|Location of earthquake and initial aftershocks|
Max Wyss, Switzerland, runs a research program WAPMERR, in which he combines geographic data with seismic models to predict the injured and dead, with results sent to authorities and emergency people to aid in the planning of rescue and recovery (Note: you can subscribe to his service on the home page of WAPMERR). Unfortunately, his estimates are for 2000-10,000 fatalities, and 20,000-70,000 injuries. (Wyss's estimates have been updated to the numbers that I cite here just in the time it has taken to write this post, so check back with his site if you want updated information.)
According to the USGS, large earthquakes in this region have been relatively rare with only four events of M6 or larger known to have occurred within 250 km of this earthquake site. Two of these were a M6.9 earthquake in 1988, that caused about 1500 casualties and a M8.0 event in 1934 at roughly the same location of this 1988 event that severely damaged Katmandu and caused around 10,600 casualties.

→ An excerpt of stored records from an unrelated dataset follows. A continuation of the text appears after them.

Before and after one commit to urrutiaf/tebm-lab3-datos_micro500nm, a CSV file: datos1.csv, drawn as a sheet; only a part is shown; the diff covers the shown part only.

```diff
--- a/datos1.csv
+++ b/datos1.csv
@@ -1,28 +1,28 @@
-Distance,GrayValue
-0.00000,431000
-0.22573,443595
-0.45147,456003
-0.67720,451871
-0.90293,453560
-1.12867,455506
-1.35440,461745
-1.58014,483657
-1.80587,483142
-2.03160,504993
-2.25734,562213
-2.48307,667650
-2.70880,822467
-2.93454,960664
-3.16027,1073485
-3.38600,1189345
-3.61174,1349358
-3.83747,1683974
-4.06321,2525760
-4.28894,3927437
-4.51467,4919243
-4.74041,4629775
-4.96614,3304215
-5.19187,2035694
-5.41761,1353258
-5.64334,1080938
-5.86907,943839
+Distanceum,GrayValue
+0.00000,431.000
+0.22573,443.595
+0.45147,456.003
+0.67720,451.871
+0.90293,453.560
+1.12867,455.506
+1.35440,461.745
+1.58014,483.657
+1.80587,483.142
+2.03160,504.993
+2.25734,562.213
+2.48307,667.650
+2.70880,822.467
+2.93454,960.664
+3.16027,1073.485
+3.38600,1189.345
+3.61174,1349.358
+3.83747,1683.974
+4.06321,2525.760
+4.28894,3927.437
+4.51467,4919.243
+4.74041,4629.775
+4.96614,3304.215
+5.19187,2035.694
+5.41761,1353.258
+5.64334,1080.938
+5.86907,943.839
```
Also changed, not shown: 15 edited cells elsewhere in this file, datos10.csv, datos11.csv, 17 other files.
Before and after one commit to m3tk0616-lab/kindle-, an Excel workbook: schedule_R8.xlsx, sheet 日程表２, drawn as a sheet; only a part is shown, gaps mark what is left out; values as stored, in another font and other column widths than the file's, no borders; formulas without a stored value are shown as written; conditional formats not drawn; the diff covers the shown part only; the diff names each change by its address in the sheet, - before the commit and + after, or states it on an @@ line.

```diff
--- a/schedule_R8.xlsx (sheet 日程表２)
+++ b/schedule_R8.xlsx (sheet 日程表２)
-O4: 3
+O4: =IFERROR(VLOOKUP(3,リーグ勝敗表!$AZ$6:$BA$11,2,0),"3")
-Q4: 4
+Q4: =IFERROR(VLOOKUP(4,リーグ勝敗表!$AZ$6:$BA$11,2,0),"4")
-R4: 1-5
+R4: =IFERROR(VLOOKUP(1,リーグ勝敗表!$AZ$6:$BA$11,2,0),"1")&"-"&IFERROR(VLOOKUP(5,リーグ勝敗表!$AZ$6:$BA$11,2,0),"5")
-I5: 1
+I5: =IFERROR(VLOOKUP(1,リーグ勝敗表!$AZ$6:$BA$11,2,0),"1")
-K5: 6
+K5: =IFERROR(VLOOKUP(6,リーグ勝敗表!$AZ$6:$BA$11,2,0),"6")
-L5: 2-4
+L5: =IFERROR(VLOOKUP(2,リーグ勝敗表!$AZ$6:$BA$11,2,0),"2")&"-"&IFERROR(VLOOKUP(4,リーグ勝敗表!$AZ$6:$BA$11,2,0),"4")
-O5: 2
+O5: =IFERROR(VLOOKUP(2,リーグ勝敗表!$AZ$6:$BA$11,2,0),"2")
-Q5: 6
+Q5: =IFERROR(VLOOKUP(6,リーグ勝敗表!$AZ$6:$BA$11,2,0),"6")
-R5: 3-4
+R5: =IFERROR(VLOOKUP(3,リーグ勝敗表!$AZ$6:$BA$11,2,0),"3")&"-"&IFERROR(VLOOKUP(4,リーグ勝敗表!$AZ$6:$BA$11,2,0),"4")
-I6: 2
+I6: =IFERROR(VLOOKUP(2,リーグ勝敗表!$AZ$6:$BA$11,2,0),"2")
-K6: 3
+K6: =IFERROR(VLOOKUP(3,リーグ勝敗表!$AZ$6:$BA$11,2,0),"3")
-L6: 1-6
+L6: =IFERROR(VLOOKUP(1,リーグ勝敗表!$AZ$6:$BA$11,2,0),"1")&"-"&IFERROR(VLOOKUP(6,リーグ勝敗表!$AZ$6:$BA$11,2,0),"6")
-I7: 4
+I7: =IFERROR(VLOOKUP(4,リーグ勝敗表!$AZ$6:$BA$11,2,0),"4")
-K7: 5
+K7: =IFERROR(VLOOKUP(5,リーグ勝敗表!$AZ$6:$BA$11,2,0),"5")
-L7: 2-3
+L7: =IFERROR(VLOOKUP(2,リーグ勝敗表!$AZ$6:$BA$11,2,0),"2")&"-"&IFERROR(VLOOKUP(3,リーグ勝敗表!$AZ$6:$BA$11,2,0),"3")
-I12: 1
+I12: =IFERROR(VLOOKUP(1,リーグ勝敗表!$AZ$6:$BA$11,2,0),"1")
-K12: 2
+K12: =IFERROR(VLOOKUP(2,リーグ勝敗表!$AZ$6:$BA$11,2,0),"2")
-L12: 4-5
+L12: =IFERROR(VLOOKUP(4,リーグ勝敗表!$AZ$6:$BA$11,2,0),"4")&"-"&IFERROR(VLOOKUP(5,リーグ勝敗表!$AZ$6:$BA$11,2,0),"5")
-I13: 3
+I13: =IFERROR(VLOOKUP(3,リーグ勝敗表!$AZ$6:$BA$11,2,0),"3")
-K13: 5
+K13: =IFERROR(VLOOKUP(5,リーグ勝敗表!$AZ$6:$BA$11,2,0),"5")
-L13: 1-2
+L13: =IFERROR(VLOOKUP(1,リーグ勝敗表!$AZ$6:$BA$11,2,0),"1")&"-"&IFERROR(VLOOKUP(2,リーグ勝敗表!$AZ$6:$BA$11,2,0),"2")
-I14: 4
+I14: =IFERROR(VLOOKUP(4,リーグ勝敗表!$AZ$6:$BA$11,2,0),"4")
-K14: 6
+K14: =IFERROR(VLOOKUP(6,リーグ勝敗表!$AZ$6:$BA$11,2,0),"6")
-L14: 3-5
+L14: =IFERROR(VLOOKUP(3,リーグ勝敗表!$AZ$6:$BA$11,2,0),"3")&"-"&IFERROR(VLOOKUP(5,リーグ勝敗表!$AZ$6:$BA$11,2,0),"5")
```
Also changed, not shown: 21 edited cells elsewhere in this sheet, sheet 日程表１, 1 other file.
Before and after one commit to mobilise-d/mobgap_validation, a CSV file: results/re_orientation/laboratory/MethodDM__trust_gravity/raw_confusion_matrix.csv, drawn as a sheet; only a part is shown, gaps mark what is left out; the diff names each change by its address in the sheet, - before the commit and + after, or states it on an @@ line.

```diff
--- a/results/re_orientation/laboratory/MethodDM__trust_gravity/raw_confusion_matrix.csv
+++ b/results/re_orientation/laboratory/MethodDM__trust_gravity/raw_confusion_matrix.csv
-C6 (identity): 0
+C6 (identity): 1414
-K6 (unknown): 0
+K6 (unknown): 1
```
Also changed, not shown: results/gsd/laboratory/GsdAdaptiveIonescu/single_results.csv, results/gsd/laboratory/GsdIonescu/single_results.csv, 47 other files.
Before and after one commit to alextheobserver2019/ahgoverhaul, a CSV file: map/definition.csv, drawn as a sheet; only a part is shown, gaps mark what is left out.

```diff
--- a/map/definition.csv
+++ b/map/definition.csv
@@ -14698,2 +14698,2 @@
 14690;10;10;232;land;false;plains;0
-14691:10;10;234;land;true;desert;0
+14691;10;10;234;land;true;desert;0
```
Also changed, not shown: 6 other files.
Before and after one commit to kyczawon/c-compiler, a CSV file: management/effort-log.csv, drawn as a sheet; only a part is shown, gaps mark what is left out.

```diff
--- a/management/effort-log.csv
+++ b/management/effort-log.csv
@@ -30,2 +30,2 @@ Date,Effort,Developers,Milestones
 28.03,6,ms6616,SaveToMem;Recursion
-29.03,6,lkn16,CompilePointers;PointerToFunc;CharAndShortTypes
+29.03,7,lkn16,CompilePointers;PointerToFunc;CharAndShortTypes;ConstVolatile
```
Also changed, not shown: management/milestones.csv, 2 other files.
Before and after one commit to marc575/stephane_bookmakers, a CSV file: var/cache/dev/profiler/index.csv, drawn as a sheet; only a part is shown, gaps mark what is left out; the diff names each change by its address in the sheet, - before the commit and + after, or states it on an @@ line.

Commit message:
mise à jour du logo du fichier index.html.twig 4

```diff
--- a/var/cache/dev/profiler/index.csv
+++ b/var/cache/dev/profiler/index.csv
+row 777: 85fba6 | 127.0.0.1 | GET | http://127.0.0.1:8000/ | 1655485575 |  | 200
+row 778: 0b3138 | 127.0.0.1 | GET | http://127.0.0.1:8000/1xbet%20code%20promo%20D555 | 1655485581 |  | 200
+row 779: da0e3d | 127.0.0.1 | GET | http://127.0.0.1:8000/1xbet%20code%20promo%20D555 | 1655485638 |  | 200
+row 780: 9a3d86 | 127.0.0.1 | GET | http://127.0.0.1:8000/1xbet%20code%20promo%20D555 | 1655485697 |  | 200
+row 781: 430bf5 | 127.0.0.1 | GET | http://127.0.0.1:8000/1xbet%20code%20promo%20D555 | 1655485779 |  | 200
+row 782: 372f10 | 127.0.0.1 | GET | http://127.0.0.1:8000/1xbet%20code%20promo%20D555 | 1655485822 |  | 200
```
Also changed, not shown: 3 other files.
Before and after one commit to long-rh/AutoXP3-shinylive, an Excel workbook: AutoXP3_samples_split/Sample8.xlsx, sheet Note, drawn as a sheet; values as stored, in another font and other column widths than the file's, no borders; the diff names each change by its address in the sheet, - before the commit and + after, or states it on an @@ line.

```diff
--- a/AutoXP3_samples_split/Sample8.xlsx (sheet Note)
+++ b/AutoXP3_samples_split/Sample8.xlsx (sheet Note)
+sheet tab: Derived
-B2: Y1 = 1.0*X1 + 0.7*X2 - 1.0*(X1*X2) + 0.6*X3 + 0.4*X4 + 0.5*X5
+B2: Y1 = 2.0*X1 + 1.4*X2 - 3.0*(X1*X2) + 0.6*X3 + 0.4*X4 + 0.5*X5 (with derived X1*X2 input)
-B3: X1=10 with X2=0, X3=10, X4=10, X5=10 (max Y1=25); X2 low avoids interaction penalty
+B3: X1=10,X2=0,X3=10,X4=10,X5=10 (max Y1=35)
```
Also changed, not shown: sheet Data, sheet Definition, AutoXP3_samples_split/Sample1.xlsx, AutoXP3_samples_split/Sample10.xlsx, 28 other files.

|Image from Dave's Landslide Blog showing the|
location of the earthquake according to USGS model
Image from Blog as cited in the text
The Indian and Eurasian plates are converging at a rate of 45 mm/year, one of the fastest rates on the planet. This motion drives the uplift of the Himalayas. India is thrust under Eurasia, and the motion between the two plates makes this one of the seismically most hazardous regions in the world. The surface expression of the fault (along the red line in the figure below) in the vicinity of Nepal is marked by the east-west trending Himalaya Front in the north of India and Nepal sits within this belt. To the north is the high Plateau of Tibet. An excellent detailed summary of the regional tectonic setting is available on the USGS events page reporting the current earthquake found here.
|The tectonic boundary between the Indian plate (bottom)|
and Eurasian plate (top) with the red line showing
the surface location of the collision of these
two plates. USGS map as published today in USAToday.com